The environment you grow up in can have a huge influence on how you turn out. That applies to people, and to stem cells too. Now a new study has identified 60 proteins that can have a big impact on how cells react to the world around them, and how they communicate with each other.

Just as it is easier for us to move across firm ground than it is to slosh our way through a soggy, muddy field, it’s easier for stem cells to move smoothly and quickly over a solid surface than over a soft, giving surface. This is particularly true for tumor cells, which move much faster on a hard surface than any other kind.

It’s not just speed that is affected by the kind of surface you place stem cells on. For example certain stem cells placed on a hard surface will specialize and turn into bone, whereas if you place those same cells on a very soft surface they will turn into nerve cells.

The problem is we didn’t know much about why that was the case, we didn’t understand the mechanism at play that caused those cells to behave that way.

Now we do.

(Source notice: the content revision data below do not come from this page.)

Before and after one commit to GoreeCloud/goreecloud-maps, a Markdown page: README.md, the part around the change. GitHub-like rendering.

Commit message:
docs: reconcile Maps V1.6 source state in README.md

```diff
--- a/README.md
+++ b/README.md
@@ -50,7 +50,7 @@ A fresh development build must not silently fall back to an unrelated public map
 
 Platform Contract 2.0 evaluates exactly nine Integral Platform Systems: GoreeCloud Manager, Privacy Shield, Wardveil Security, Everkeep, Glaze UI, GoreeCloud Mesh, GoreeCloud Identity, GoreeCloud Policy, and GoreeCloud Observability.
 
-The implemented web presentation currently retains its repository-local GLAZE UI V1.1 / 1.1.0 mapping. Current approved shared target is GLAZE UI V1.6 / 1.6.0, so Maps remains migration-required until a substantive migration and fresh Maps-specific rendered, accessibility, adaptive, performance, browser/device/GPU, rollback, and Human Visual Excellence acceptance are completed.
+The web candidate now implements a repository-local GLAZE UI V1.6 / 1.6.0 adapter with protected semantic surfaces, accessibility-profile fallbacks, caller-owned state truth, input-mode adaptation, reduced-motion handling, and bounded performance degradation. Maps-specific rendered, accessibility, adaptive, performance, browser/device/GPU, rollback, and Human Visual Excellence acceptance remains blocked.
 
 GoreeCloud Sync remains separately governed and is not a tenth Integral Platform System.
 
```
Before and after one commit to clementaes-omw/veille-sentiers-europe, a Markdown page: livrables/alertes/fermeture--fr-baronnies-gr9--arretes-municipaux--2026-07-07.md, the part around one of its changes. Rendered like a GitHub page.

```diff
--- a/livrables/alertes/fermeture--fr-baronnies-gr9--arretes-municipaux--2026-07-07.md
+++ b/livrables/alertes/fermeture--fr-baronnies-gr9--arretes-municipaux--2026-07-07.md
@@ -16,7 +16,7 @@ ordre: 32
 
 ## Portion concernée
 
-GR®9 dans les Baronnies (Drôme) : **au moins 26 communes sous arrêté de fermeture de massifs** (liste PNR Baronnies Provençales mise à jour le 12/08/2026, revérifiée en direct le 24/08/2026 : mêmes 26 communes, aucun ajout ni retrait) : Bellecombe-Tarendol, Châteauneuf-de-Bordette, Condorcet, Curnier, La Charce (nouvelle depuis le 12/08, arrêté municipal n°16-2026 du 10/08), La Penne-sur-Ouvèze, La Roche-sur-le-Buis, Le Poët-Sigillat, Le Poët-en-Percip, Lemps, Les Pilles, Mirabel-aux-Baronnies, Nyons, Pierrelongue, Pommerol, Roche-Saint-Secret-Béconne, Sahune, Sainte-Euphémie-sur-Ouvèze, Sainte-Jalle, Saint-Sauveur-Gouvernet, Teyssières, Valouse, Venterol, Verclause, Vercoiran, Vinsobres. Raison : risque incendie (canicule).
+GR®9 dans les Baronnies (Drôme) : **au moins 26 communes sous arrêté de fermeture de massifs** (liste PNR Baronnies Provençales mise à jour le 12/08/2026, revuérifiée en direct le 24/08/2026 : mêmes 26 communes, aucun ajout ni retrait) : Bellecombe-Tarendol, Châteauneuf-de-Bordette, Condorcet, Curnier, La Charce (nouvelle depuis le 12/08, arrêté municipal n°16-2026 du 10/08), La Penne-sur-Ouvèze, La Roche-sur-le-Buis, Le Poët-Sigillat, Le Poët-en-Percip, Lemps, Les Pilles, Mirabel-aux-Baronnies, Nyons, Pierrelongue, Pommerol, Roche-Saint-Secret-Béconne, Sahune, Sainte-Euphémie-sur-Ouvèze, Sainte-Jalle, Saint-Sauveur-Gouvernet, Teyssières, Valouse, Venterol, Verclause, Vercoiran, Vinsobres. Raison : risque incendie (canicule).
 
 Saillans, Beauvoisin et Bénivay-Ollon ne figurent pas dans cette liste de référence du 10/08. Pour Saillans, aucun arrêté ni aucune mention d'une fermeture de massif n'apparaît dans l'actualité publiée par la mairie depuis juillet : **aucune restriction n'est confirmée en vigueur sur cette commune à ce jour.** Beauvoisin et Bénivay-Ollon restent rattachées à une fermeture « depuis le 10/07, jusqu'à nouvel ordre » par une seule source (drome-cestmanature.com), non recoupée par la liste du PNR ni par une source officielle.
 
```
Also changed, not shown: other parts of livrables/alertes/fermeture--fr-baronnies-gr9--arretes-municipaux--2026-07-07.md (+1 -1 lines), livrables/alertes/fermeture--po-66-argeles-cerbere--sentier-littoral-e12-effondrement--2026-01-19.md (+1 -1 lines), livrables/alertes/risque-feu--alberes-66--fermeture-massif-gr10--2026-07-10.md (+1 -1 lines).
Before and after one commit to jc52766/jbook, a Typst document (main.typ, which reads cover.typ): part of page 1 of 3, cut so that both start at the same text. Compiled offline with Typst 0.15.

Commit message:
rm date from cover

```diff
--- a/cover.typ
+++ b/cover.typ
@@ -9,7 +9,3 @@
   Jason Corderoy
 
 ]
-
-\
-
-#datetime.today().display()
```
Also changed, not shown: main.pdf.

A team at the University of Manchester in England tackled this problem by researching integrins; these are receptors that are responsible for cell-to-cell communication, cell growth and function. Integrins are typically found at the surfaces and edges of cells and provide proteins with a convenient place to hang out when they interact with the world around them.

The researchers looked at 2400 examples of these integrin-protein clusters and, using mass spectrometry, narrowed their search down to 60 proteins that they identified as being essential in linking information from the integrins to the rest of the cellular world.

The work was published in Nature Cell Biology. In an accompanying news release Dr. Jon Humphries, one of the lead researchers, talked about the significance of the work:

“Understanding how cells sense their environment is an important step in understanding how, for example, cancer cells move or how stem cells take on different jobs.”

His colleague, Professor Martin Humphries, says understanding how cells sense where they are and how to behave gives us new insights into how we can use that knowledge to better control their movement:

“Our findings on how cells sense their environment have unlocked an important key to understanding how we can persuade cells to form different tissues and how we might stop cell movement in diseases such as cancer.”